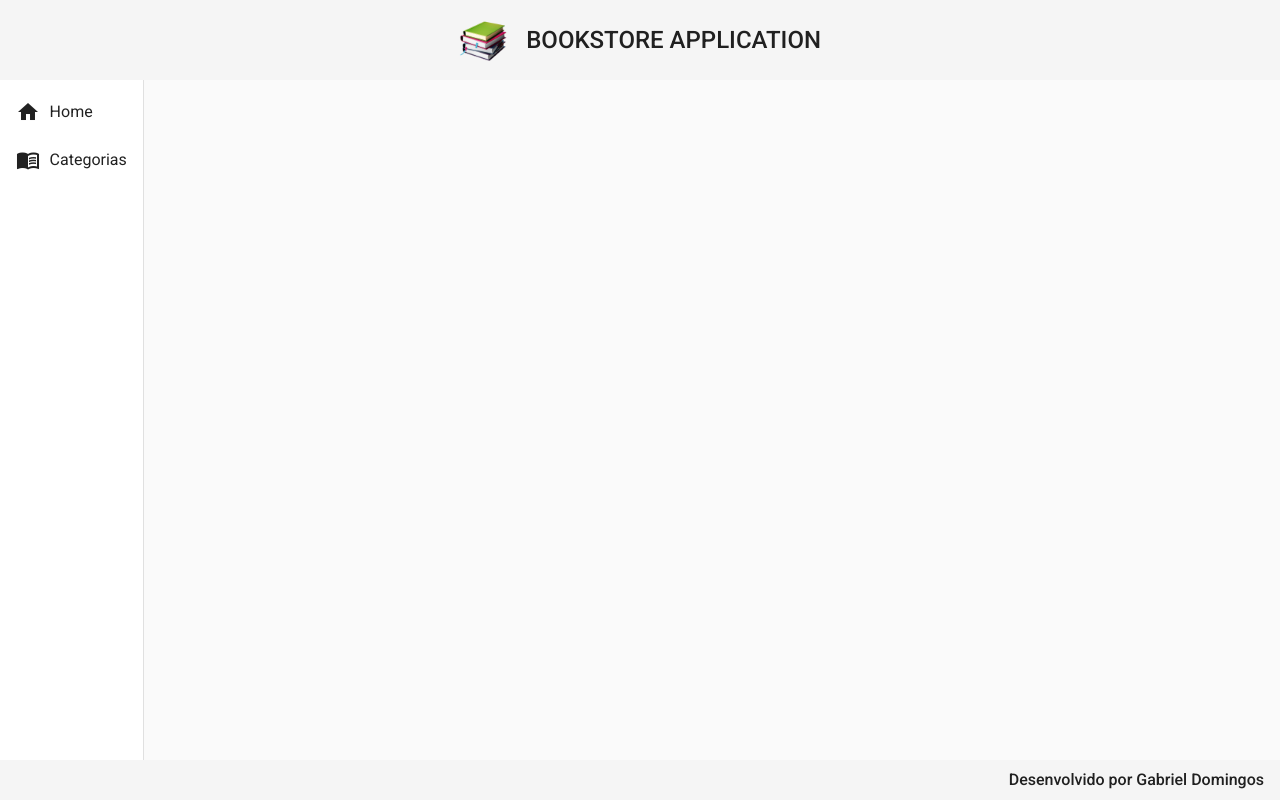
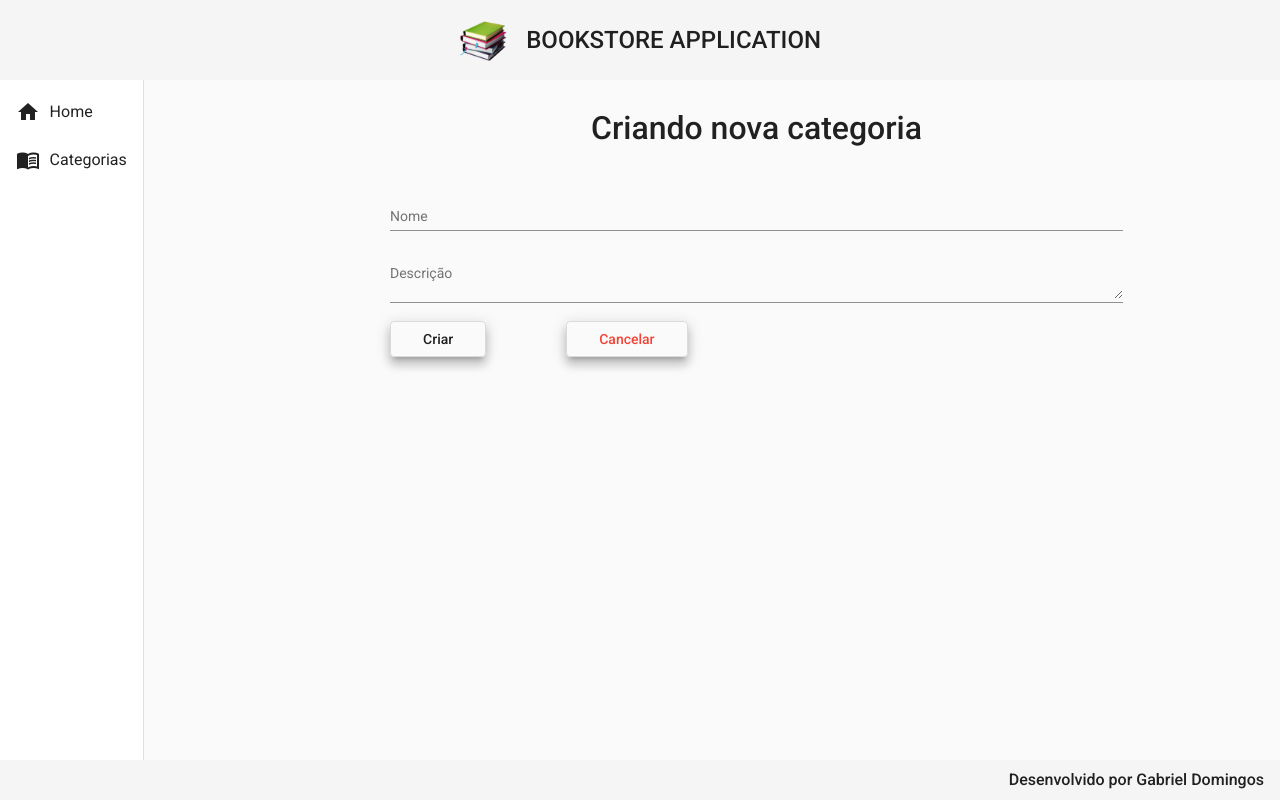
Before and after one commit to gabrielppd77/bookstore-frontend, an Angular app: page /categorias/create in a window 1280 px wide. Before the commit this address led to /. Built offline with nearby package versions, Linux system fonts and the light colour scheme.

Commit message:
Metodo create implements for Categoria

```diff
--- a/src/app/app-routing.module.ts
+++ b/src/app/app-routing.module.ts
@@ -1,5 +1,6 @@
 import { NgModule } from '@angular/core';
 import { Routes, RouterModule } from '@angular/router';
+import { CategoriaCreateComponent } from './components/views/categoria/categoria-create/categoria-create.component';
 import { CategoriaReadComponent } from './components/views/categoria/categoria-read/categoria-read.component';
 import { HomeComponent } from './components/views/home/home.component';
 
@@ -11,6 +12,10 @@
   {
     path: 'categorias',
     component: CategoriaReadComponent
+  },
+  {
+    path: 'categorias/create',
+    component: CategoriaCreateComponent
   }
 
 ];
--- /dev/null
+++ b/src/app/components/views/categoria/categoria-create/categoria-create.component.css
@@ -0,0 +1,26 @@
+form {
+    text-align: center;
+    width: 70%;
+    margin: 2rem auto 0 auto;
+}
+
+h1 {
+    font-size: 2rem;
+    font-weight: 500;
+    margin-bottom: 3rem;
+}
+
+.form {
+    width: 100%;
+}
+
+.buttons {
+    width: 100%;
+    text-align: start;
+}
+
+button {
+    margin-right: 5rem;
+    padding-right: 2rem;
+    padding-left: 2rem;
+}
--- /dev/null
+++ b/src/app/components/views/categoria/categoria-create/categoria-create.component.html
@@ -0,0 +1,18 @@
+<form>
+    <h1>Criando nova categoria</h1>
+
+    <mat-form-field class="form">
+        <mat-label>Nome</mat-label>
+        <input matInput [(ngModel)]="categoria.nome" type="text" name="nome" placeholder="Ex. Computação">
+    </mat-form-field>
+
+    <mat-form-field class="form">
+        <mat-label>Descrição</mat-label>
+        <textarea matInput [(ngModel)]="categoria.descricao" type="text" name="descricao" placeholder="Ex. Livros de Computação"></textarea>
+    </mat-form-field>
+
+    <div class="buttons">
+        <button (click)="create()" class="mat-elevation-z8" mat-stroked-button color="black">Criar</button>
+        <button class="mat-elevation-z8" mat-stroked-button color="warn">Cancelar</button>
+    </div>
+</form>
--- /dev/null
+++ b/src/app/components/views/categoria/categoria-create/categoria-create.component.ts
@@ -0,0 +1,34 @@
+import { Categoria } from './../categoria.model';
+import { Component, OnInit } from '@angular/core';
+import { CategoriaService } from '../categoria.service';
+import { Router } from '@angular/router';
+
+@Component({
+  selector: 'app-categoria-create',
+  templateUrl: './categoria-create.component.html',
+  styleUrls: ['./categoria-create.component.css']
+})
+export class CategoriaCreateComponent implements OnInit {
+
+  categoria: Categoria = {
+    nome: '',
+    descricao: ''
+  }
+
+  constructor(private service: CategoriaService, private router: Router) { }
+
+  ngOnInit(): void {
+  }
+
+  create(): void {
+    this.service.create(this.categoria).subscribe((resposta) => {
+      this.router.navigate(['categorias']);
+      this.service.mensagem('Categoria criado com Sucesso!');
+    }, err => {
+      for(let i = 0; i < err.error.errors.length; i++){
+        this.service.mensagem(err.error.errors[i].message)
+      }
+    })
+  }
+
+}
--- a/src/app/components/views/categoria/categoria-read/categoria-read.component.html
+++ b/src/app/components/views/categoria/categoria-read/categoria-read.component.html
@@ -3,7 +3,7 @@
         <h1>Categoria</h1>
     </div>
 
-    <button class="mat-elevation-z8" mat-stroked-button color="black">Nova Categoria</button>
+    <button class="mat-elevation-z8" (click)="navegarParaCategoriaCreate()" mat-stroked-button color="black">Nova Categoria</button>
 
     <div class="mat-elevation-z8 content-table">
         <table class="table" mat-table [dataSource]="categorias">
--- a/src/app/components/views/categoria/categoria-read/categoria-read.component.ts
+++ b/src/app/components/views/categoria/categoria-read/categoria-read.component.ts
@@ -1,6 +1,7 @@
 import { CategoriaService } from './../categoria.service';
 import { Component, OnInit } from '@angular/core';
 import { Categoria } from '../categoria.model';
+import { Router } from '@angular/router';
 
 @Component({
   selector: 'app-categoria-read',
@@ -13,7 +14,7 @@
 
   displayedColumns: string[] = ['id', 'nome', 'descricao', 'livros', 'acoes'];
 
-  constructor(private service: CategoriaService) { }
+  constructor(private service: CategoriaService, private router: Router) { }
 
   ngOnInit(): void {
     this.findAll();
@@ -25,4 +26,8 @@
       this.categorias = resposta;
     });
   }
+
+  navegarParaCategoriaCreate(){
+    this.router.navigate(["categorias/create"])
+  }
 }
--- a/src/app/components/views/categoria/categoria.service.ts
+++ b/src/app/components/views/categoria/categoria.service.ts
@@ -1,5 +1,6 @@
 import { HttpClient } from '@angular/common/http';
 import { Injectable } from '@angular/core';
+import { MatSnackBar } from '@angular/material/snack-bar';
 import { Observable } from 'rxjs';
 import { environment } from 'src/environments/environment';
 import { Categoria } from './categoria.model';
@@ -11,10 +12,23 @@
 
   baseUrl: String = environment.baseUrl;
 
-  constructor(private http: HttpClient) { }
+  constructor(private http: HttpClient, private _snack: MatSnackBar) { }
 
   findAll(): Observable<Categoria[]>{
     const url = `${this.baseUrl}/categorias`
     return this.http.get<Categoria[]>(url);
   }
+
+  create(categoria: Categoria): Observable<Categoria>{
+    const url = `${this.baseUrl}/categorias`;
+    return this.http.post<Categoria>(url, categoria);
+  }
+
+  mensagem(str: String): void {
+    this._snack.open(`${str}`, "Ok", {
+      horizontalPosition: 'end',
+      verticalPosition: 'top',
+      duration: 3000
+    })
+  }
 }
```
Also changed, not shown: src/app/app.module.ts (+12 -2 lines).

──────────

**Activity:** Lines holding the word "service" are the answer; copy each one from the records above.

**Result of this exercise:**
+import { CategoriaService } from '../categoria.service';
+  constructor(private service: CategoriaService, private router: Router) { }
+    this.service.create(this.categoria).subscribe((resposta) => {
+      this.service.mensagem('Categoria criado com Sucesso!');
+        this.service.mensagem(err.error.errors[i].message)
 import { CategoriaService } from './../categoria.service';
-  constructor(private service: CategoriaService) { }
+  constructor(private service: CategoriaService, private router: Router) { }
--- a/src/app/components/views/categoria/categoria.service.ts
+++ b/src/app/components/views/categoria/categoria.service.ts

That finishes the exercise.